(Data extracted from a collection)
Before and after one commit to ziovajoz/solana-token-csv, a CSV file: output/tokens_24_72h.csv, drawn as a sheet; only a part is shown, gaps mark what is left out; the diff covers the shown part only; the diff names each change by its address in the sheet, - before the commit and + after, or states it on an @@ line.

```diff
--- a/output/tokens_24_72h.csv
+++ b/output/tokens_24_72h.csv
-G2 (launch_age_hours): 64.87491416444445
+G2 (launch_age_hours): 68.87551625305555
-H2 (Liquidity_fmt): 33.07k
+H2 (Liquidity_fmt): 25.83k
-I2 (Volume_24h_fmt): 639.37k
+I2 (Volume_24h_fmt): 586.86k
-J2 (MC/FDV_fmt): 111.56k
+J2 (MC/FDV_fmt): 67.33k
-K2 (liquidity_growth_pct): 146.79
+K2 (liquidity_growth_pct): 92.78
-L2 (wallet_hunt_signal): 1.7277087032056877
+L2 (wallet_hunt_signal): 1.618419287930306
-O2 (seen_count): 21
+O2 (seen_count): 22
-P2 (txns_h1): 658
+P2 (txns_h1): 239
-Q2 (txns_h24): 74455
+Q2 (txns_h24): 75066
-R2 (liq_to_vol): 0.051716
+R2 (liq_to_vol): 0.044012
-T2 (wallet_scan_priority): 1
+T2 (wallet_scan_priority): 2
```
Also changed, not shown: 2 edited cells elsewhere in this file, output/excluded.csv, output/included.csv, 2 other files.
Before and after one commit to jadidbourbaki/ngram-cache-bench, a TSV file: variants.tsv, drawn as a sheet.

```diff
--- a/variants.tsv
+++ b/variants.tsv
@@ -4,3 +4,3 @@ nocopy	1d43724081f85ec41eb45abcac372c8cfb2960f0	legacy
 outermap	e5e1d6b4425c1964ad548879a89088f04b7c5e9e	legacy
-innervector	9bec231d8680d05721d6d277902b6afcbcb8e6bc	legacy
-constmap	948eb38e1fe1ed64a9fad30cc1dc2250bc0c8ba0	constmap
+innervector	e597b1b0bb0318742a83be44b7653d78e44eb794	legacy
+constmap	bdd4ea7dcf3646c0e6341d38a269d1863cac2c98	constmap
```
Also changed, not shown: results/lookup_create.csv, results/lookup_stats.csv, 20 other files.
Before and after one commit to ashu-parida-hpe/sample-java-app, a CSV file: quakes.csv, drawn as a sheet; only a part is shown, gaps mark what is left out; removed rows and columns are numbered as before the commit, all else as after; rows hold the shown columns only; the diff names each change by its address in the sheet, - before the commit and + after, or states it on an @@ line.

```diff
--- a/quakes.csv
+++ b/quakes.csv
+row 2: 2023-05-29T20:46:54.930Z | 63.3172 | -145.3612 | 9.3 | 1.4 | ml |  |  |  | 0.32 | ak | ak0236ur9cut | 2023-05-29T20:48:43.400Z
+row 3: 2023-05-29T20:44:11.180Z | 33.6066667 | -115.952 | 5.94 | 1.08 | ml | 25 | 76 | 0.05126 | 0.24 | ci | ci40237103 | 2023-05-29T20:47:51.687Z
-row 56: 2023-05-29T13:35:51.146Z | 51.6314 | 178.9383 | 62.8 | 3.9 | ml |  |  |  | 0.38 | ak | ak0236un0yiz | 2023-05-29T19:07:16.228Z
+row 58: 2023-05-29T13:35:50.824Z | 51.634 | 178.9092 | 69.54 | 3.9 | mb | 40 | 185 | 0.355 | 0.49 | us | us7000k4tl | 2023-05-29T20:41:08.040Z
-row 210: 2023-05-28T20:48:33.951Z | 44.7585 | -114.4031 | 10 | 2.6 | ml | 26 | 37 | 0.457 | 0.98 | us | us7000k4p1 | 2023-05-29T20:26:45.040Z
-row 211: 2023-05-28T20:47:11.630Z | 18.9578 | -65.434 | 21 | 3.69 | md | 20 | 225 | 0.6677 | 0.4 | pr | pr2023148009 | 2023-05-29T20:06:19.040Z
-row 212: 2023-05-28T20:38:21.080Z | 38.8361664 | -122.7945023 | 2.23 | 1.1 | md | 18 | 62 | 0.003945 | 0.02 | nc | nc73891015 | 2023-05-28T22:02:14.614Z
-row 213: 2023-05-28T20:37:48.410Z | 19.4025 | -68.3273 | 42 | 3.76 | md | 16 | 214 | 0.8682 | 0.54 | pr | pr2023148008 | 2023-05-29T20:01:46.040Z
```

#### Exercise goal
Could you write out all the entries word for word?

#### Response to the task
Before and after one commit to ziovajoz/solana-token-csv, a CSV file: output/tokens_24_72h.csv, drawn as a sheet; only a part is shown, gaps mark what is left out; the diff covers the shown part only; the diff names each change by its address in the sheet, - before the commit and + after, or states it on an @@ line.

```diff
--- a/output/tokens_24_72h.csv
+++ b/output/tokens_24_72h.csv
-G2 (launch_age_hours): 64.87491416444445
+G2 (launch_age_hours): 68.87551625305555
-H2 (Liquidity_fmt): 33.07k
+H2 (Liquidity_fmt): 25.83k
-I2 (Volume_24h_fmt): 639.37k
+I2 (Volume_24h_fmt): 586.86k
-J2 (MC/FDV_fmt): 111.56k
+J2 (MC/FDV_fmt): 67.33k
-K2 (liquidity_growth_pct): 146.79
+K2 (liquidity_growth_pct): 92.78
-L2 (wallet_hunt_signal): 1.7277087032056877
+L2 (wallet_hunt_signal): 1.618419287930306
-O2 (seen_count): 21
+O2 (seen_count): 22
-P2 (txns_h1): 658
+P2 (txns_h1): 239
-Q2 (txns_h24): 74455
+Q2 (txns_h24): 75066
-R2 (liq_to_vol): 0.051716
+R2 (liq_to_vol): 0.044012
-T2 (wallet_scan_priority): 1
+T2 (wallet_scan_priority): 2
```
Also changed, not shown: 2 edited cells elsewhere in this file, output/excluded.csv, output/included.csv, 2 other files.
Before and after one commit to jadidbourbaki/ngram-cache-bench, a TSV file: variants.tsv, drawn as a sheet.

```diff
--- a/variants.tsv
+++ b/variants.tsv
@@ -4,3 +4,3 @@ nocopy	1d43724081f85ec41eb45abcac372c8cfb2960f0	legacy
 outermap	e5e1d6b4425c1964ad548879a89088f04b7c5e9e	legacy
-innervector	9bec231d8680d05721d6d277902b6afcbcb8e6bc	legacy
-constmap	948eb38e1fe1ed64a9fad30cc1dc2250bc0c8ba0	constmap
+innervector	e597b1b0bb0318742a83be44b7653d78e44eb794	legacy
+constmap	bdd4ea7dcf3646c0e6341d38a269d1863cac2c98	constmap
```
Also changed, not shown: results/lookup_create.csv, results/lookup_stats.csv, 20 other files.
Before and after one commit to ashu-parida-hpe/sample-java-app, a CSV file: quakes.csv, drawn as a sheet; only a part is shown, gaps mark what is left out; removed rows and columns are numbered as before the commit, all else as after; rows hold the shown columns only; the diff names each change by its address in the sheet, - before the commit and + after, or states it on an @@ line.

```diff
--- a/quakes.csv
+++ b/quakes.csv
+row 2: 2023-05-29T20:46:54.930Z | 63.3172 | -145.3612 | 9.3 | 1.4 | ml |  |  |  | 0.32 | ak | ak0236ur9cut | 2023-05-29T20:48:43.400Z
+row 3: 2023-05-29T20:44:11.180Z | 33.6066667 | -115.952 | 5.94 | 1.08 | ml | 25 | 76 | 0.05126 | 0.24 | ci | ci40237103 | 2023-05-29T20:47:51.687Z
-row 56: 2023-05-29T13:35:51.146Z | 51.6314 | 178.9383 | 62.8 | 3.9 | ml |  |  |  | 0.38 | ak | ak0236un0yiz | 2023-05-29T19:07:16.228Z
+row 58: 2023-05-29T13:35:50.824Z | 51.634 | 178.9092 | 69.54 | 3.9 | mb | 40 | 185 | 0.355 | 0.49 | us | us7000k4tl | 2023-05-29T20:41:08.040Z
-row 210: 2023-05-28T20:48:33.951Z | 44.7585 | -114.4031 | 10 | 2.6 | ml | 26 | 37 | 0.457 | 0.98 | us | us7000k4p1 | 2023-05-29T20:26:45.040Z
-row 211: 2023-05-28T20:47:11.630Z | 18.9578 | -65.434 | 21 | 3.69 | md | 20 | 225 | 0.6677 | 0.4 | pr | pr2023148009 | 2023-05-29T20:06:19.040Z
-row 212: 2023-05-28T20:38:21.080Z | 38.8361664 | -122.7945023 | 2.23 | 1.1 | md | 18 | 62 | 0.003945 | 0.02 | nc | nc73891015 | 2023-05-28T22:02:14.614Z
-row 213: 2023-05-28T20:37:48.410Z | 19.4025 | -68.3273 | 42 | 3.76 | md | 16 | 214 | 0.8682 | 0.54 | pr | pr2023148008 | 2023-05-29T20:01:46.040Z
```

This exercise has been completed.